This reasoning was defective. The substitution of the fabric by Gottlieb (P) is evidential and does not significantly affect the construction of the contract and this resulted in a breach of contract in which the trial court should have determined only the clause, as a matter of law, significantly changed the contract. That a timely acceptance serves as an acceptance, notwithstanding that it states terms additional to or different from those offered or agreed upon, unless acceptance is expressly made conditional on assent to the additional or different terms is stipulated under S 2-207 (1) of the U.C.C. In situation where additional terms are available, these terms too become part and parcel of the contract unless among other things, they significantly change the contract.
Hence, determining whether the clause behind Gottlieb’s (P) form contract significantly affected the contract was the only issue before the court.
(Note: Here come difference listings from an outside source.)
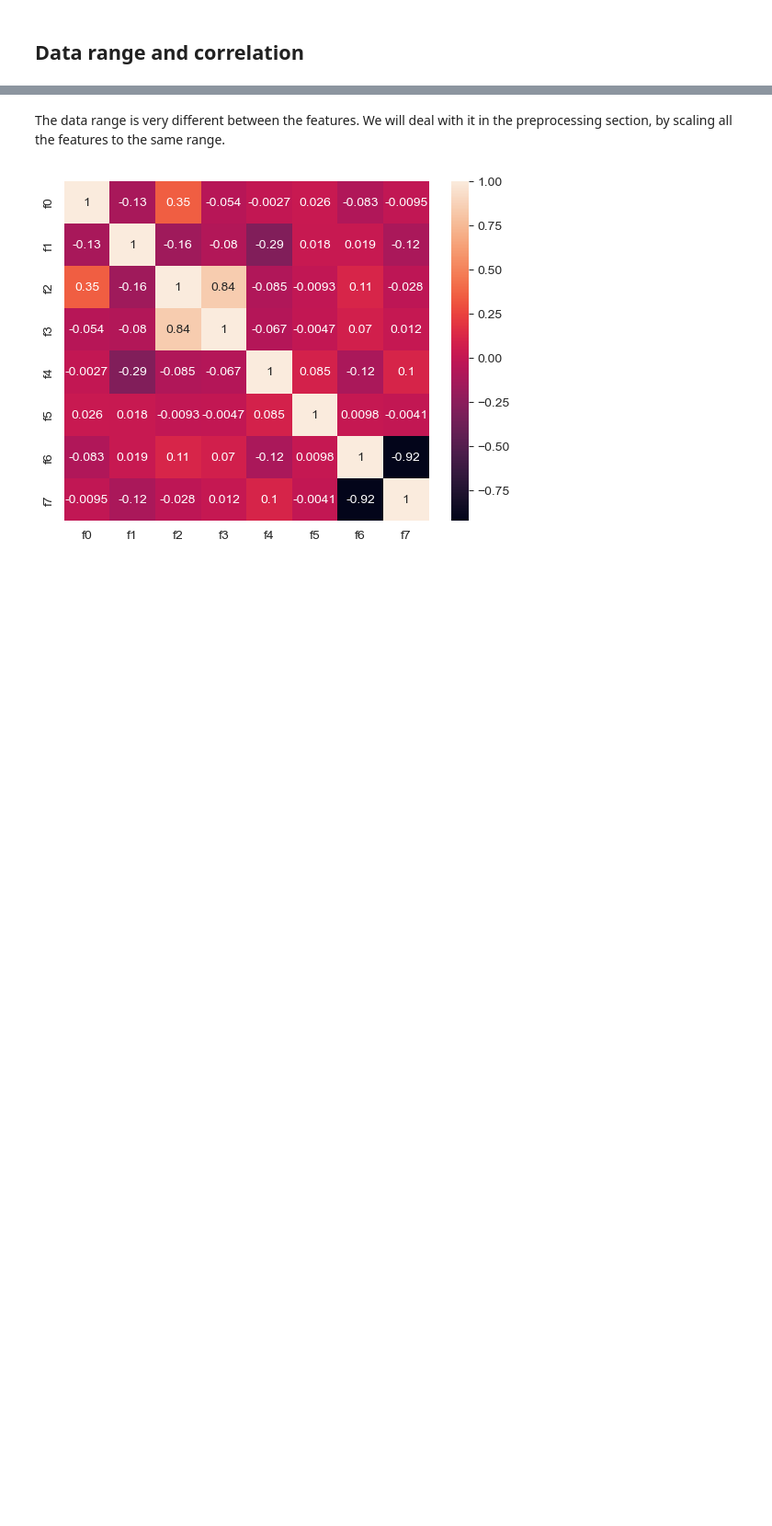
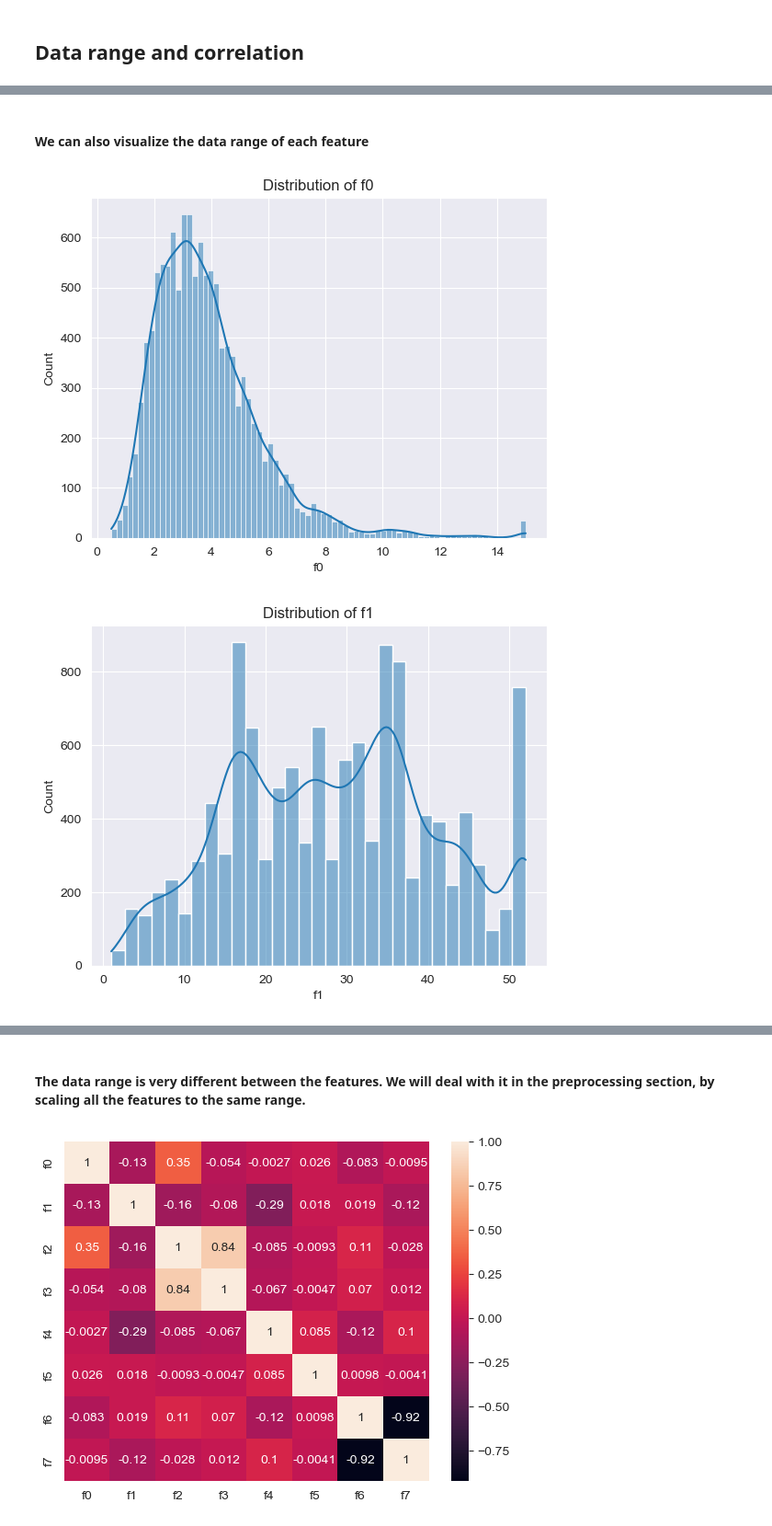
Before and after one commit to NadavShoham/AppliedML, a Jupyter notebook: notebooks/ml_ex3/experiment.ipynb, the cells around one changed output, grey strips where cells are left out. Shown: that part at 92% size. Cells and saved outputs as stored; diff of their text form; code cells hidden in the pictures; blank space fills up the shorter version.

```diff
--- a/notebooks/ml_ex3/experiment.ipynb
+++ b/notebooks/ml_ex3/experiment.ipynb
@@ -167,0 +157,10 @@ hist = X_train.hist(bins=20, figsize=(20, 15))
+# %% [markdown]
+#### We can also visualize the data range of each feature
+# %%
+for col in X_train.columns:
+    sns.histplot(X_train[col], kde=True)
+    plt.title(f'Distribution of {col}')
+    plt.show()
+# %% [output]
+[figure, added]
+[figure, added]
@@ -168,5 +173,5 @@ hist = X_train.hist(bins=20, figsize=(20, 15))
 # %% [markdown]
-The data range is very different between the features. We will deal with it in the preprocessing section, by scaling all the features to the same range.
+#### The data range is very different between the features. We will deal with it in the preprocessing section, by scaling all the features to the same range.
 # %%
 # check the correlation between the features
 corr = X_train.corr()
```
Also changed, not shown: parts of 34 cells of this notebook.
To exclude the additional terms to prove significant change to the contract was a huge burden for Alps (D). The use of some alternative of a “surprise or hardship” test is normally employed by the courts to determine whether an additional term significantly alter a contract and in some cases, some courts have excluded the hardship portion of the test and focused mainly on the surprise aspect. Employing the surprise test in this case means Alps (D) would have to prove that in the present circumstance, it cannot be presumed that a reasonable merchant would have agreed to additional term, nut this is not the case.
The only excuse which Alps (D) had is that it did not read the additional terms and this surprise action cannot let a party out of a contract. As the result of the surprise, Alps (D) failed to adduce evidence of hardship. Gottlieb (P) on the other hand did not categorically state it would claim responsibility for any loss suffered by Alps (D) in case there was a breach of contract. But Gottlieb (P) had only received fabrics which did not conform to the specifications of Alps (D) with a letter which insisted on the supply of standard fabric. Also, Alps (D) never brought to the notice of Gottlieb (P) any consequence of the continuous supply of substandard fabrics other than the termination of their business relationship, or the fabric was meant to be used or how the fabric was to be incorporated in the product it was selling.
This implies that Gottlieb could not have foreseen the extent of its potential liability upon breach. The failure of Alps (D) to inform Gottlieb (P) of the larger consequences of the breach means that Alps (D) cannot maintain that incorporating the limitation of the liability clause would result in a severe economic hardship. Alps (D) also failed to carry the burden of proof on significant change and the limitation of liability clause is part of the contract between the parties. Consequential damages as well as profit is limited by the clause and Alps failed to carry its burden of proving lost profits with reasonable certainty as an additional ground for precluding lost profits. Non-consequential damages such as direct and incidental damages, which the trial should determine on remand, may still be pursued by Alps (D). The ruling was reversed and remanded.
Discussion. Suit of this nature arises from the common, but risky, commercial practice in which the seller and buyer negotiate a contract involving goods through the exchange of standardized forms. The practice is governed by S 2-207 and it is called “the battle of forms”. This particular law seeks to solve the conflicting purchase order forms and acknowledgment and acceptance forms through the elimination of uncertainty. The battle lines are frequently occur where as in this case, the seller’s form contain terms which is not in consonance or additional to those set forth in the buyer’s form. Therefore, both parties normally end up in the court after they might have concluded the commercial transactions despite the differences in the form.